**Task to carry out:**
Starting at the line below holding "1993 : Althöfer" and stopping at the line holding "Thorup \& Zwick — Approximate Distance Oracles", print every line exactly, both ends included, and leave the rest out.

**Data excerpts:**
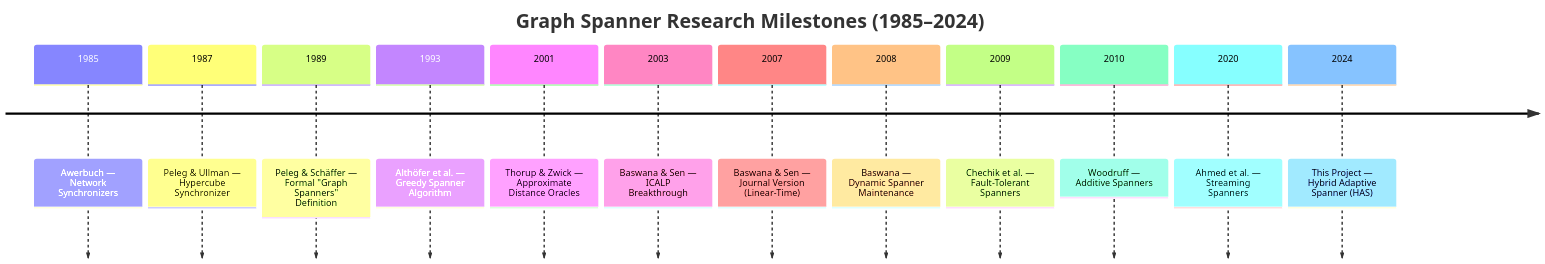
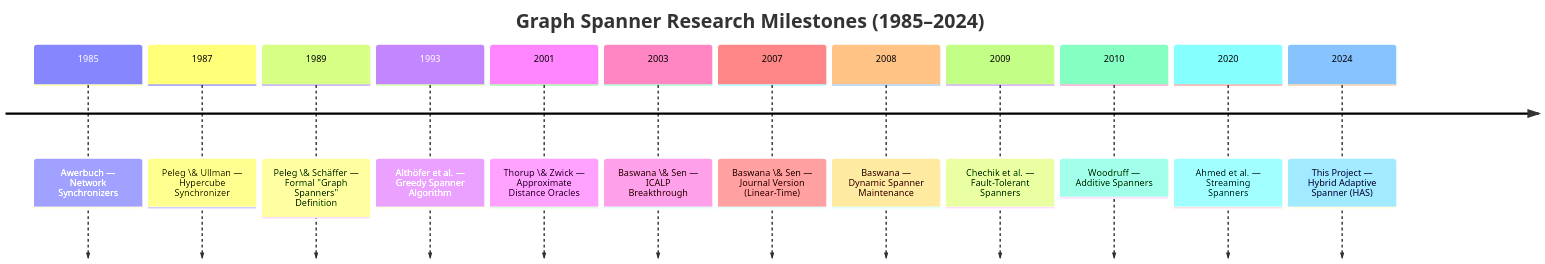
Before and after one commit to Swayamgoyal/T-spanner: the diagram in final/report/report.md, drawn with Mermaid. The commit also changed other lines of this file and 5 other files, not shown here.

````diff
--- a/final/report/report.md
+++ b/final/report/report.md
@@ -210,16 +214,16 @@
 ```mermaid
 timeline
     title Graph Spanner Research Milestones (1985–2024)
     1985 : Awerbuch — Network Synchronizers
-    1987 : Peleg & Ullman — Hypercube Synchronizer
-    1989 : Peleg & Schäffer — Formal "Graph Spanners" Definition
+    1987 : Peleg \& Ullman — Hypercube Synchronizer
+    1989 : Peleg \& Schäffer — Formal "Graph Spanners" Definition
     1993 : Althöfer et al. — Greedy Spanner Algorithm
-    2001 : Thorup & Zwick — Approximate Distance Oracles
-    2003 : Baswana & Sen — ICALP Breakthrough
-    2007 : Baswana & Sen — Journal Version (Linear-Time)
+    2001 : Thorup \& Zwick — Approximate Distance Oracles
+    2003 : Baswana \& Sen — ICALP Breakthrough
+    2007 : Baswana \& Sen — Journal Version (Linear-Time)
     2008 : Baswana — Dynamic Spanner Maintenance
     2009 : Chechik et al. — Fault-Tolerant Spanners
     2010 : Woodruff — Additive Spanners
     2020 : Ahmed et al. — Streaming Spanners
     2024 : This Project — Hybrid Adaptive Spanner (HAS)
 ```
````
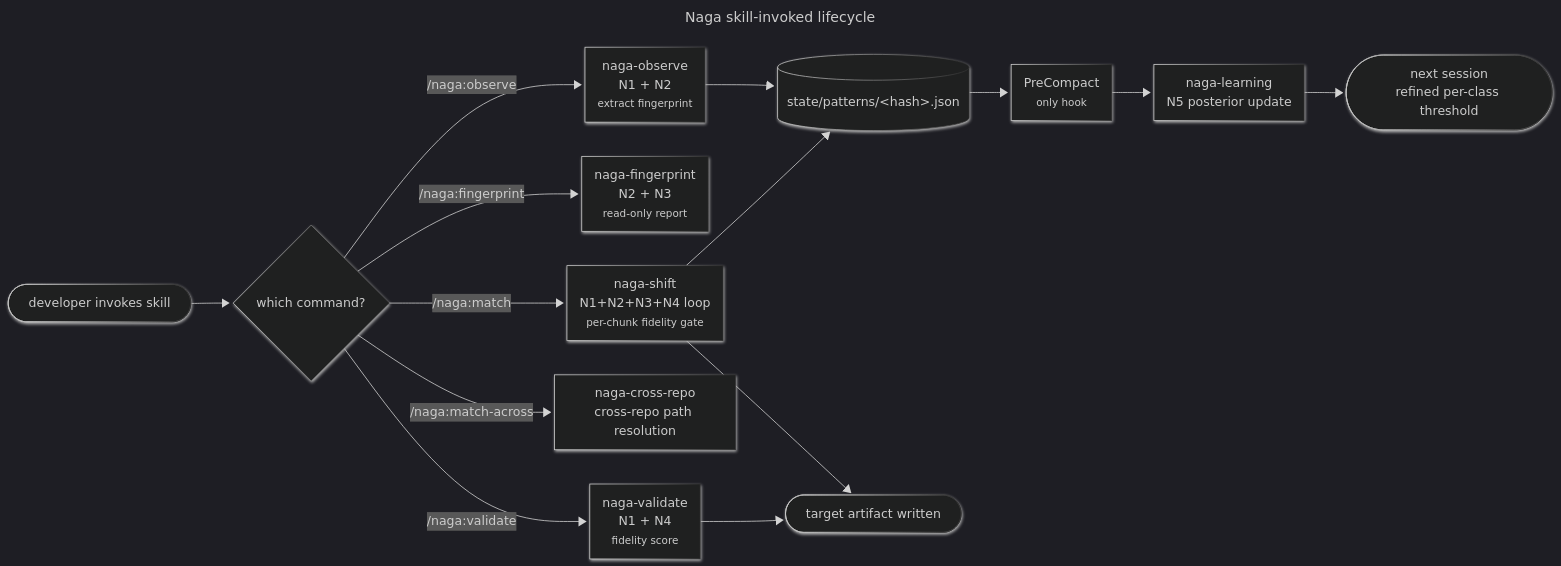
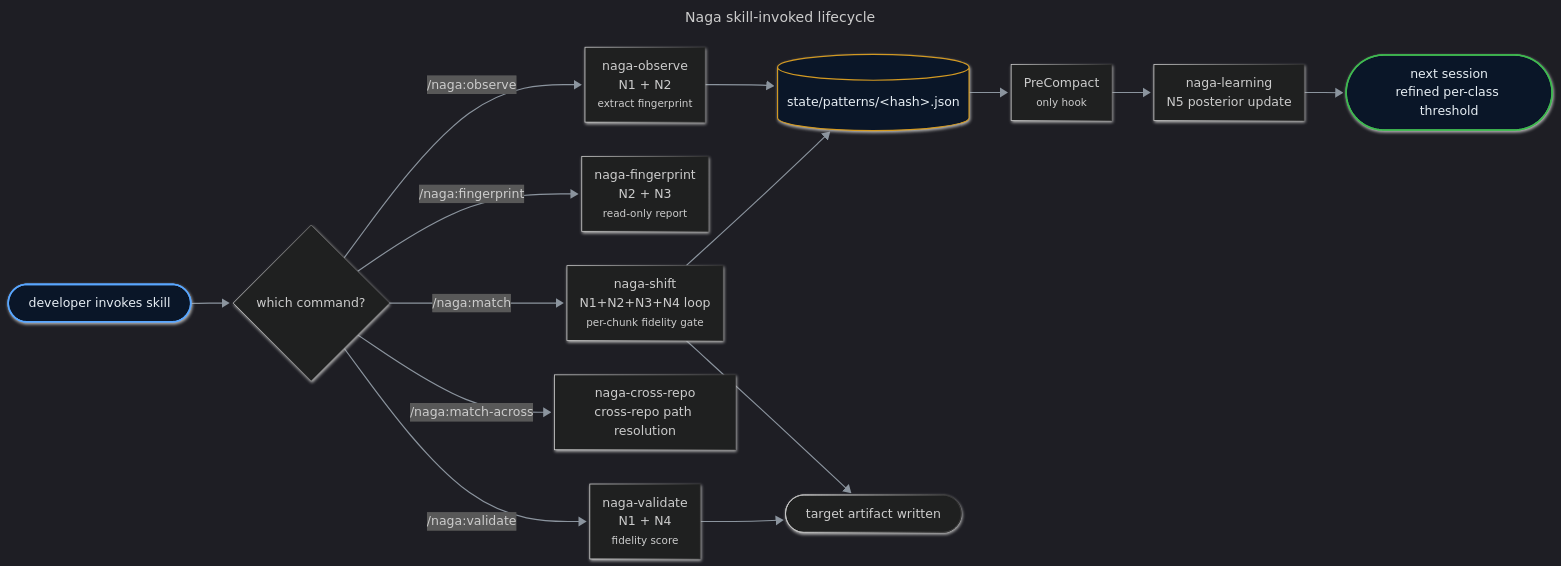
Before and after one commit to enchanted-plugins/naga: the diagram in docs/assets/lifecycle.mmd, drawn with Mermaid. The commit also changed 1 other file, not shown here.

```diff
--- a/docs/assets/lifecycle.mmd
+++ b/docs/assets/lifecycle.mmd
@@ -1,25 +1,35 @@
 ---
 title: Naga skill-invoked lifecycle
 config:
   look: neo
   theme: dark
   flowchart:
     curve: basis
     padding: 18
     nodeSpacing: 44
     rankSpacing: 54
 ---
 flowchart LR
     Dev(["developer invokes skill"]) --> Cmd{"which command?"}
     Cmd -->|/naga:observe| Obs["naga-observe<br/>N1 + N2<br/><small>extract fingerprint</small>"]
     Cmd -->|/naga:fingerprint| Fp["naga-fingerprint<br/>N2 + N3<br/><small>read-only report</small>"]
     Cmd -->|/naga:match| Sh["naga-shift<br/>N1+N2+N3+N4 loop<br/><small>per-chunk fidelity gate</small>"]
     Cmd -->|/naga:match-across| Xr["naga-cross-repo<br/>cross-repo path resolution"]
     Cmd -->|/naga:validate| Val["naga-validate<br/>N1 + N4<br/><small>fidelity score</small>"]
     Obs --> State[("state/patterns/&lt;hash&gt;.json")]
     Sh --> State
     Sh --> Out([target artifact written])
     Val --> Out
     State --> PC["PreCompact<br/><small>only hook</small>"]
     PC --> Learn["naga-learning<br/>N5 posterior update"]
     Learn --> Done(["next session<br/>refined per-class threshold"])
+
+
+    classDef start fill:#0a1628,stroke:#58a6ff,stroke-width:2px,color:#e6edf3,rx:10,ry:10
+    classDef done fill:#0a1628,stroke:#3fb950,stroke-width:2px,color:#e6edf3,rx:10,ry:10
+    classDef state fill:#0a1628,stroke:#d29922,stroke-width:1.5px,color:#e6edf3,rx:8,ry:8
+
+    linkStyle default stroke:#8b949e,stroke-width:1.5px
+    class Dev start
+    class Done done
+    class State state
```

**Your response:**
     1993 : Althöfer et al. — Greedy Spanner Algorithm
-    2001 : Thorup & Zwick — Approximate Distance Oracles
-    2003 : Baswana & Sen — ICALP Breakthrough
-    2007 : Baswana & Sen — Journal Version (Linear-Time)
+    2001 : Thorup \& Zwick — Approximate Distance Oracles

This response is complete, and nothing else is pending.